(DATA IN THIS EXERCISE Opens)
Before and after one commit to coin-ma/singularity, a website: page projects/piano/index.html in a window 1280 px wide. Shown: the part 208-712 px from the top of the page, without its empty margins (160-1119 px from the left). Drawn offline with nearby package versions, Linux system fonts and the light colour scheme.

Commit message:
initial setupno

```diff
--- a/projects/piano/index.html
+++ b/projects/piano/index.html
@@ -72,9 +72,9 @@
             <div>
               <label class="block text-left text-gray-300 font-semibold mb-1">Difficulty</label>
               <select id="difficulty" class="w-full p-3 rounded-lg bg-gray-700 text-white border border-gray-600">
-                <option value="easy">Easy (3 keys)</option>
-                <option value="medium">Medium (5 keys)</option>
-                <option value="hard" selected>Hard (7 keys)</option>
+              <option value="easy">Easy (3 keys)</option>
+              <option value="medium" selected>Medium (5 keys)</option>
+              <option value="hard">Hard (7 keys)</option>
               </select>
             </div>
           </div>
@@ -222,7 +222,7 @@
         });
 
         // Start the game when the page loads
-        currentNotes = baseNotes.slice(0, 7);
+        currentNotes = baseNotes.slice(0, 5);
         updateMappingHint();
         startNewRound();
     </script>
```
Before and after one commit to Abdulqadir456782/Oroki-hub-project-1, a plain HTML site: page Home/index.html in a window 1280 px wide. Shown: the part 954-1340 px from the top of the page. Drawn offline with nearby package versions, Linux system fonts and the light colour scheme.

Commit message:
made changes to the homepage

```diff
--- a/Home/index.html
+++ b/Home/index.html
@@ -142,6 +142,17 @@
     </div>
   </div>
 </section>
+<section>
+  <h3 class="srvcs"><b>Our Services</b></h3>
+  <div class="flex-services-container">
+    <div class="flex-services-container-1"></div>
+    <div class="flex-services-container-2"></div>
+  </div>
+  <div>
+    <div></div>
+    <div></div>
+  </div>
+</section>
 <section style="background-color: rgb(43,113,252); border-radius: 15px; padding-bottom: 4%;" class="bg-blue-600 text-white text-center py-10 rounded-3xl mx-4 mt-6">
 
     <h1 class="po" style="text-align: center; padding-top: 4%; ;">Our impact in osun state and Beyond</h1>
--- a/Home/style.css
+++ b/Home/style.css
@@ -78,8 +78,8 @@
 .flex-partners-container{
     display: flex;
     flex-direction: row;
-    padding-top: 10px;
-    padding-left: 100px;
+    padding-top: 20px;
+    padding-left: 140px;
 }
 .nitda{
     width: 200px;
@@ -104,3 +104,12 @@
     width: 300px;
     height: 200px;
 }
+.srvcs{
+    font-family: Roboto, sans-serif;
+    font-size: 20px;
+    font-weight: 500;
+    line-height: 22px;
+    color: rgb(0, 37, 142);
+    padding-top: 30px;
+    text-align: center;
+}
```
(DATA IN THIS EXERCISE Closes)
(DATA IN THIS EXERCISE Opens)
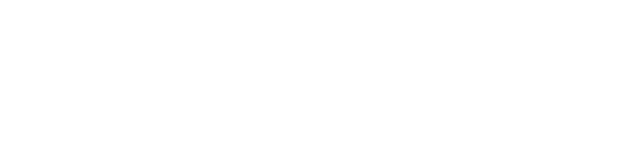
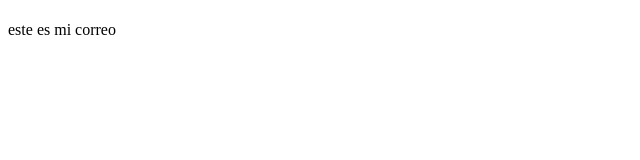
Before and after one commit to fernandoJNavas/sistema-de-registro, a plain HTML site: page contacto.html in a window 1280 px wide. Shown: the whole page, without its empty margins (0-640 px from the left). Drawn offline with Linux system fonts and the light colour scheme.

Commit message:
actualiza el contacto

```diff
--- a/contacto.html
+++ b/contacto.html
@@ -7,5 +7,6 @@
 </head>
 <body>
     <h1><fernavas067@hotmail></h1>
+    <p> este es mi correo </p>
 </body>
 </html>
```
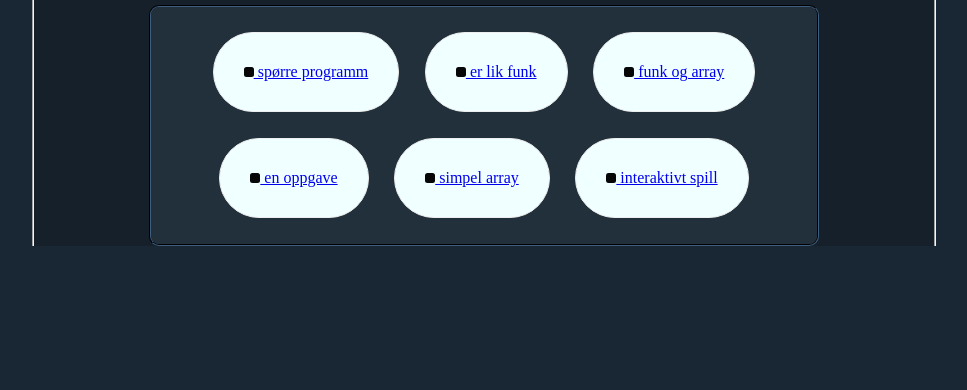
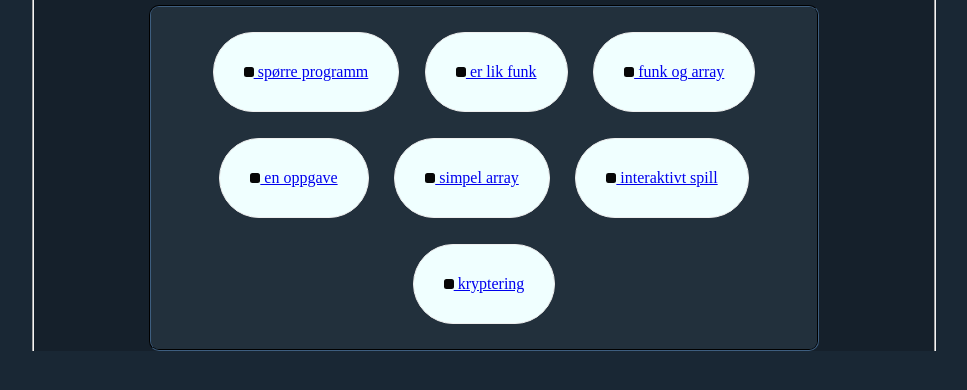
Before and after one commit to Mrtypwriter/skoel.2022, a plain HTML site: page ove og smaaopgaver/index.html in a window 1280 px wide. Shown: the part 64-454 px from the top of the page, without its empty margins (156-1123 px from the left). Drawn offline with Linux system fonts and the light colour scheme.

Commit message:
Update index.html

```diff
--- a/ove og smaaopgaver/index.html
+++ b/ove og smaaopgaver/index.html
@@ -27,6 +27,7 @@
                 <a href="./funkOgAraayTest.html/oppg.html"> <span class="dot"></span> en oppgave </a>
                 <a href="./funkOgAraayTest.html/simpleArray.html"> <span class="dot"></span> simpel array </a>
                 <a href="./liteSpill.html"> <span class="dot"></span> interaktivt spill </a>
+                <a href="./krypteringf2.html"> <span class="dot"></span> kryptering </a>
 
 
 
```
(DATA IN THIS EXERCISE Closes)
(DATA IN THIS EXERCISE Opens)
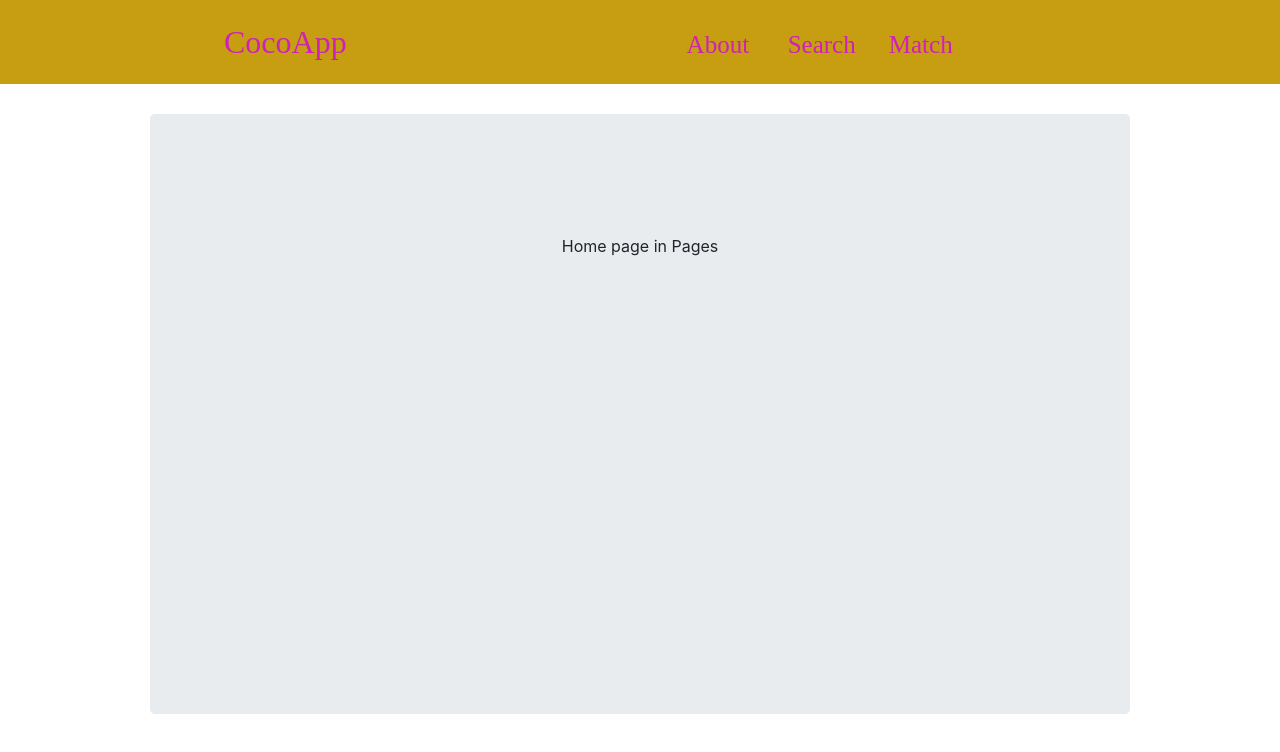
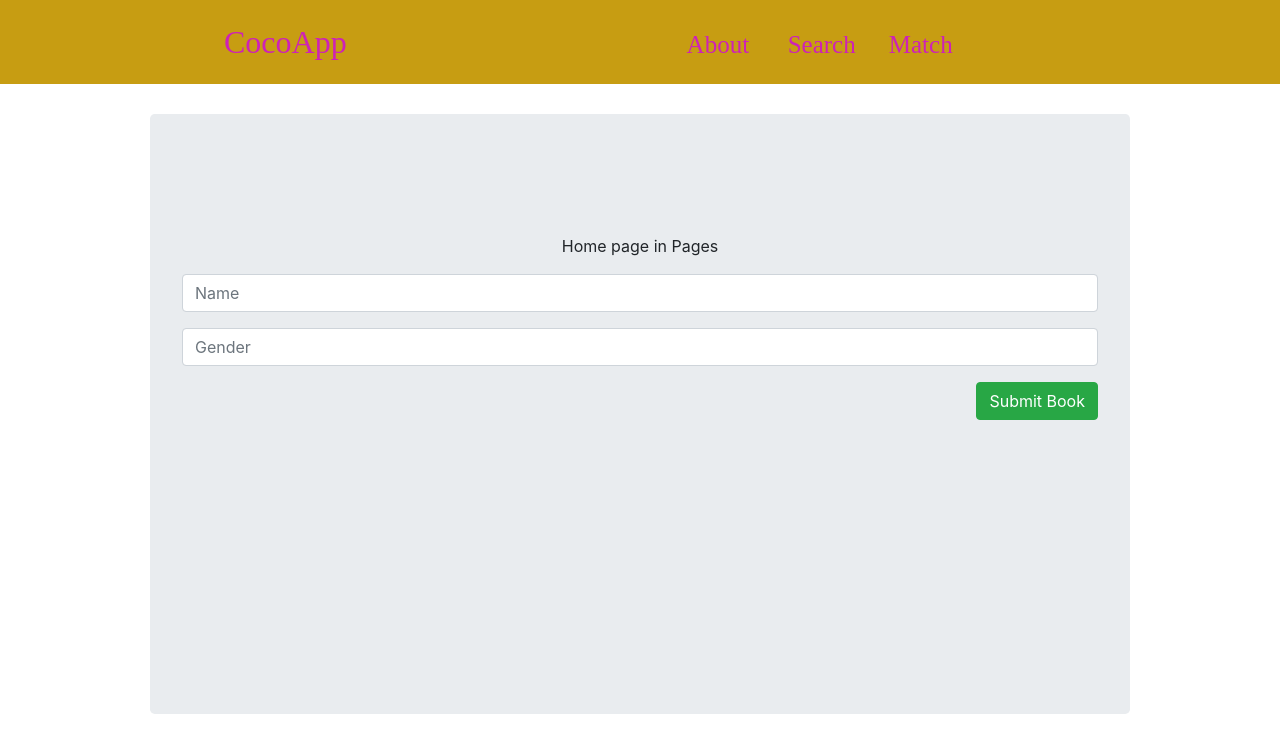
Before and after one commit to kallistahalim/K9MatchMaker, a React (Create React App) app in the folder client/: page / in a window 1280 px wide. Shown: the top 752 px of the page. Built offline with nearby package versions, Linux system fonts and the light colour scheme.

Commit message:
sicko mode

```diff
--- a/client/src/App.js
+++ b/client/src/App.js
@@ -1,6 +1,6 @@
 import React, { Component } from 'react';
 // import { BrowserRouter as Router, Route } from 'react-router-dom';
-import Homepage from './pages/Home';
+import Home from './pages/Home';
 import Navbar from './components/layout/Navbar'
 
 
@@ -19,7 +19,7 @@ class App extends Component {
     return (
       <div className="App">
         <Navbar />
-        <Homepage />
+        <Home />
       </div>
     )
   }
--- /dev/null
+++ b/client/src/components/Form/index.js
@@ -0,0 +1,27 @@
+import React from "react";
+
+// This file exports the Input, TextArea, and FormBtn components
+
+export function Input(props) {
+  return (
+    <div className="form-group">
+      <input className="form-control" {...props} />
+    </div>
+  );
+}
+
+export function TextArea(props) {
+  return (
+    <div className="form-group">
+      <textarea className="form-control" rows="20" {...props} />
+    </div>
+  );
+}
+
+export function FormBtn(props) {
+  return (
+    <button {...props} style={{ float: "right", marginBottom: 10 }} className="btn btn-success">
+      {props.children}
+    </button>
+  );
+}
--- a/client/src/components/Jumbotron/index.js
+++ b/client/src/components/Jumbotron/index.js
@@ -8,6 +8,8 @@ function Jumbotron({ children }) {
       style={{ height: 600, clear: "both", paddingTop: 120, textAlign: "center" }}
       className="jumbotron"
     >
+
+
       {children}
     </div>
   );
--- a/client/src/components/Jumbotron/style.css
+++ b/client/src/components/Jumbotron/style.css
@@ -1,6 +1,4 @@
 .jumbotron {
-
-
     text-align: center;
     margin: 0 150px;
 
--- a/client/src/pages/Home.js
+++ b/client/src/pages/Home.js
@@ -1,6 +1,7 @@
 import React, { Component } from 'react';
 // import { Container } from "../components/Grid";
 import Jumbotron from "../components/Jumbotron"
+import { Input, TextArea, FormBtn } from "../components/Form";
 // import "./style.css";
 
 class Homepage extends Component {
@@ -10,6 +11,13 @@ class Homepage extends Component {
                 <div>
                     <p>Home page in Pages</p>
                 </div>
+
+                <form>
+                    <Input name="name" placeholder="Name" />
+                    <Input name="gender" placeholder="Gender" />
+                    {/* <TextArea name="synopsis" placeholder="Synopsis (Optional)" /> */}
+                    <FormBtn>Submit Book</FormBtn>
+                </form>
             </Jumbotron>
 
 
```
(DATA IN THIS EXERCISE Closes)
From the entries above, pull out each line that includes "client".

Before and after one commit to kallistahalim/K9MatchMaker, a React (Create React App) app in the folder client/: page / in a window 1280 px wide. Shown: the top 752 px of the page. Built offline with nearby package versions, Linux system fonts and the light colour scheme.
--- a/client/src/App.js
+++ b/client/src/App.js
+++ b/client/src/components/Form/index.js
--- a/client/src/components/Jumbotron/index.js
+++ b/client/src/components/Jumbotron/index.js
--- a/client/src/components/Jumbotron/style.css
+++ b/client/src/components/Jumbotron/style.css
--- a/client/src/pages/Home.js
+++ b/client/src/pages/Home.js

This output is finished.